Why must people kneel down to pray? If I really wanted to pray I’ll tell you what I'd do. I'd go out into a great big field all alone or in the deep, deep woods and I'd look up into the sky—up—up—up—into that lovely blue sky that looks as if there was no end to its blueness. And then I'd just feel a prayer.
There is such a place as fairyland - but only children can find the way to it. And they do not know that it is fairyland until they have grown so old that they forget the way. One bitter day, when they seek it and cannot find it, they realize what they have lost; and that is the tragedy of life. On that day the gates of Eden are shut behind them and the age of gold is over. Henceforth they must dwell in the common light of common day. Only a few, who remain children at heart, can ever find that fair, lost path again; and blessed are they above mortals. They, and only they, can bring us tidings from that dear country where we once sojourned and from which we must evermore be exiles. The world calls them its singers and poets and artists and story-tellers; but they are just people who have never forgotten the way to fairyland.
Jane's stories are too sensible. Then Diana puts too much murders into hers. She says most of the time she doesn't know what to do with the people so she kills them off to get rid of them. -Anne Shirley
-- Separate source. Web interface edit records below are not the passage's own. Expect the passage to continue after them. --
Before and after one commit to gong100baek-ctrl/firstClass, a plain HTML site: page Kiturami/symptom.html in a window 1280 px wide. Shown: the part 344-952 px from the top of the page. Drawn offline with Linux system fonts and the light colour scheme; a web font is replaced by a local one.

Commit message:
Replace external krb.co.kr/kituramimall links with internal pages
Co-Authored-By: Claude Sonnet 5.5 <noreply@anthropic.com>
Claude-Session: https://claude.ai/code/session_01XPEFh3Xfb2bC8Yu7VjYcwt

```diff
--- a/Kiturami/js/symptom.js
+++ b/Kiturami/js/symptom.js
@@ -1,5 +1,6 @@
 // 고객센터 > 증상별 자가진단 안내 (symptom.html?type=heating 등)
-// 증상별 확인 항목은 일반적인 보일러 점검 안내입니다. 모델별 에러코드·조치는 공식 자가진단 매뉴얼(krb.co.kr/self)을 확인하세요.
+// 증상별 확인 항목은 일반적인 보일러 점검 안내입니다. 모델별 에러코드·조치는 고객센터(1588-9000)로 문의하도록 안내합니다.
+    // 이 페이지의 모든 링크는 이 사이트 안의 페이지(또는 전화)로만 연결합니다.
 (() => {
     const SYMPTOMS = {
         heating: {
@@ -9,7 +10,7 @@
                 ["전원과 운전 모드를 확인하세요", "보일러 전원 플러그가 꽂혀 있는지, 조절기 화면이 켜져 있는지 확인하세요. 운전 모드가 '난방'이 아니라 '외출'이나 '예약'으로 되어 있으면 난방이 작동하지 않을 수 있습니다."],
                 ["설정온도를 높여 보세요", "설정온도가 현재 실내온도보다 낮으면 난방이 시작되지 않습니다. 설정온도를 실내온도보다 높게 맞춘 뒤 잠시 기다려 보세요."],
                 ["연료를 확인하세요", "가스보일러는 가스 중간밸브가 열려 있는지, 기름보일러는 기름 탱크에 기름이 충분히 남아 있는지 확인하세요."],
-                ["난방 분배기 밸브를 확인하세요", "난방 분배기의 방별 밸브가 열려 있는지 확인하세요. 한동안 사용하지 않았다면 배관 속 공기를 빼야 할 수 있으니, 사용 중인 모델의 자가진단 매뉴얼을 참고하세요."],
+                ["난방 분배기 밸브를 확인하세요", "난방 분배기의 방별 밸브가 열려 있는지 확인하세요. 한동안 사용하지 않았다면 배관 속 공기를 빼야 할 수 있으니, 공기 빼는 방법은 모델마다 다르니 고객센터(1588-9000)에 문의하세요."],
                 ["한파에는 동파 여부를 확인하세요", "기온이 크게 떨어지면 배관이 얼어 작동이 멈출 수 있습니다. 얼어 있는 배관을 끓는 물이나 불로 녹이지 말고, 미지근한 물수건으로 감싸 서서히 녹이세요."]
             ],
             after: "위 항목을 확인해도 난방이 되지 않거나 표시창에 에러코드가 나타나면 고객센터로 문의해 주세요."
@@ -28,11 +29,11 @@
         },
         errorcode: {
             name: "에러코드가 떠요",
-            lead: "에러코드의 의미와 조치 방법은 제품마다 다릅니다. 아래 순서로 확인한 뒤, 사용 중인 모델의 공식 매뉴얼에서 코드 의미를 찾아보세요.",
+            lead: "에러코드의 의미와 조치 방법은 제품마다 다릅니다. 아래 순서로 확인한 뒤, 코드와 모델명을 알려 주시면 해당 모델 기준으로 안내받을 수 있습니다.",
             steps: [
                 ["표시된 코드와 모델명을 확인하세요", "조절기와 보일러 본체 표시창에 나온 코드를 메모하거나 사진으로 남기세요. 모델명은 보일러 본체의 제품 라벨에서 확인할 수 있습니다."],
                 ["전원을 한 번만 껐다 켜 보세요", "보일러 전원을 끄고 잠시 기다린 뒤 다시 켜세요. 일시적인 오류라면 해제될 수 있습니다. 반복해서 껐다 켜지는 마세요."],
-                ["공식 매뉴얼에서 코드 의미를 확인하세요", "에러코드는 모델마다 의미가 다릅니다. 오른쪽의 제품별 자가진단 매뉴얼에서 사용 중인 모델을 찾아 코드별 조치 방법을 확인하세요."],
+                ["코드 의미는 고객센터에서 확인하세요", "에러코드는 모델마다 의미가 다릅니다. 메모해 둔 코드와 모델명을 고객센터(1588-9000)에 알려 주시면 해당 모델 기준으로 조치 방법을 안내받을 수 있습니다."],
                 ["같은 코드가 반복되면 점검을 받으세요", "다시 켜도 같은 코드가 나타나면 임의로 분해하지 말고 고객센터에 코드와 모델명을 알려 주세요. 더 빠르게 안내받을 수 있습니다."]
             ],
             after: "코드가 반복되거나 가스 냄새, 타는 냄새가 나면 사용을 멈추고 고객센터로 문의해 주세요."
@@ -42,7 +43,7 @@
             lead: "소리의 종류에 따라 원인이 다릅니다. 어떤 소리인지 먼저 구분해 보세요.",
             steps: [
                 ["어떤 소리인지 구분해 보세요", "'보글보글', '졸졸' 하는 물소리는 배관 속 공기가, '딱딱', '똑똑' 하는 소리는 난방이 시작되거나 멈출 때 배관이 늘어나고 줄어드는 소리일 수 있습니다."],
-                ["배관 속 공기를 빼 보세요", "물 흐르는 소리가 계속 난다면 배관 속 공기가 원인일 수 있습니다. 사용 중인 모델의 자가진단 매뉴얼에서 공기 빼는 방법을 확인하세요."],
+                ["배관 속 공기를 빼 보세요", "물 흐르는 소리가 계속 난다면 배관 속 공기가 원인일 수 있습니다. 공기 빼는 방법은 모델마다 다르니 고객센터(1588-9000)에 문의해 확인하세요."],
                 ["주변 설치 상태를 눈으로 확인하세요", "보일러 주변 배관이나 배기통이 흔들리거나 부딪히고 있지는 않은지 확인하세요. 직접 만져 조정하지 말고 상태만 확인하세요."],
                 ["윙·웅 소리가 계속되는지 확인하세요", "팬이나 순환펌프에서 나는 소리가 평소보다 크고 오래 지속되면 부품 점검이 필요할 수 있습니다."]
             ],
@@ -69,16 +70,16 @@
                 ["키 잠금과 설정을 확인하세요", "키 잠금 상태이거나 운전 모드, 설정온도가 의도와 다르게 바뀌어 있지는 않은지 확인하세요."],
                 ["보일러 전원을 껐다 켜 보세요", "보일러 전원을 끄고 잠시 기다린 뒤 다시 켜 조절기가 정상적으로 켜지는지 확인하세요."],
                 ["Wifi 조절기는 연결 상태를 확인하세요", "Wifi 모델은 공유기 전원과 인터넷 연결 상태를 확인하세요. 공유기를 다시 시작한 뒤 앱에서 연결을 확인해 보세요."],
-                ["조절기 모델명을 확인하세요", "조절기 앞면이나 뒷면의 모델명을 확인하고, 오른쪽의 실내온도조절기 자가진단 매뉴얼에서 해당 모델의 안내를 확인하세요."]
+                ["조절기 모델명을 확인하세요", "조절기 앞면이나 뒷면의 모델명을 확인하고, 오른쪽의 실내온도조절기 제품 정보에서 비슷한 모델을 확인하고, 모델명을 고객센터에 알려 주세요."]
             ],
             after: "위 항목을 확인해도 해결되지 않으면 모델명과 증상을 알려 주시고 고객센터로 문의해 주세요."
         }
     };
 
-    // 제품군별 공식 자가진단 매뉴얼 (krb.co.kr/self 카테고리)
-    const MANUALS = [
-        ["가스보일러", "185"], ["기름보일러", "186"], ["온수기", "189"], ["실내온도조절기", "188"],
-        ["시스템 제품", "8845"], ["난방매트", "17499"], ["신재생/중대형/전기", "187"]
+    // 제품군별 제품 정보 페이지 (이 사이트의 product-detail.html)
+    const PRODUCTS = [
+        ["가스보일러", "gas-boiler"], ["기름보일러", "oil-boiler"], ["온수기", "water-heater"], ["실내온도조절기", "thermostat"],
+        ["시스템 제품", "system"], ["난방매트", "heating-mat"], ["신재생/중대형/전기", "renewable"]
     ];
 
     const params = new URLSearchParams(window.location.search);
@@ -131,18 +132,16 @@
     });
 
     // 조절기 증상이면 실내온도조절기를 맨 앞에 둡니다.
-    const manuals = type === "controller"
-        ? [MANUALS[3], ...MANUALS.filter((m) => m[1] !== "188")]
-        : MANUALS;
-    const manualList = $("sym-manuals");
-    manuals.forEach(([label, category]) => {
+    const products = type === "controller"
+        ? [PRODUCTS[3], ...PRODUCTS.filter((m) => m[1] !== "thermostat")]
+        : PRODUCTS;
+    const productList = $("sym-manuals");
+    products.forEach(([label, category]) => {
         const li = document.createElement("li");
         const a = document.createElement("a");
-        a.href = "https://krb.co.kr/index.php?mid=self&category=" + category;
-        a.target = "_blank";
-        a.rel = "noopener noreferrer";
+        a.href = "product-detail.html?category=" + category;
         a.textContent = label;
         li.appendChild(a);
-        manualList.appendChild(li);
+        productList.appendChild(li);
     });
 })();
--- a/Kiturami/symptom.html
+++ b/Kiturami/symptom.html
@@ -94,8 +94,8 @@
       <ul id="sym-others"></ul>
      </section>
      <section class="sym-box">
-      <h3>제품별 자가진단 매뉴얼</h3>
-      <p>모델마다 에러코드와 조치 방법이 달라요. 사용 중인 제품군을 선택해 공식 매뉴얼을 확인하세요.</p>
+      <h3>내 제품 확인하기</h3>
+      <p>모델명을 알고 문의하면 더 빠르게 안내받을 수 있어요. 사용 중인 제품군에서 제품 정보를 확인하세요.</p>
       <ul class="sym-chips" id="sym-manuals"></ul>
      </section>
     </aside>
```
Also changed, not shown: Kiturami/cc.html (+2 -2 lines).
I'd write of people and places like I knew, and I'd make my characters talk everyday English; and I'd let the sun rise and set in the usual quiet way without much fuss over the fact. If I had to have villains at all, I'd give them a chance, Anne--I'd give them a chance. There are some terrible bad men the world, I suppose, but you'd have to go a long piece to find them...But most of us have got a little decency somewhere in us. Keep on writing, Anne.
It was not, of course, a proper thing to do. But then I have never pretended, nor will ever pretend, that Emily was a proper child. Books are not written about proper children. They would be so dull nobody would read them.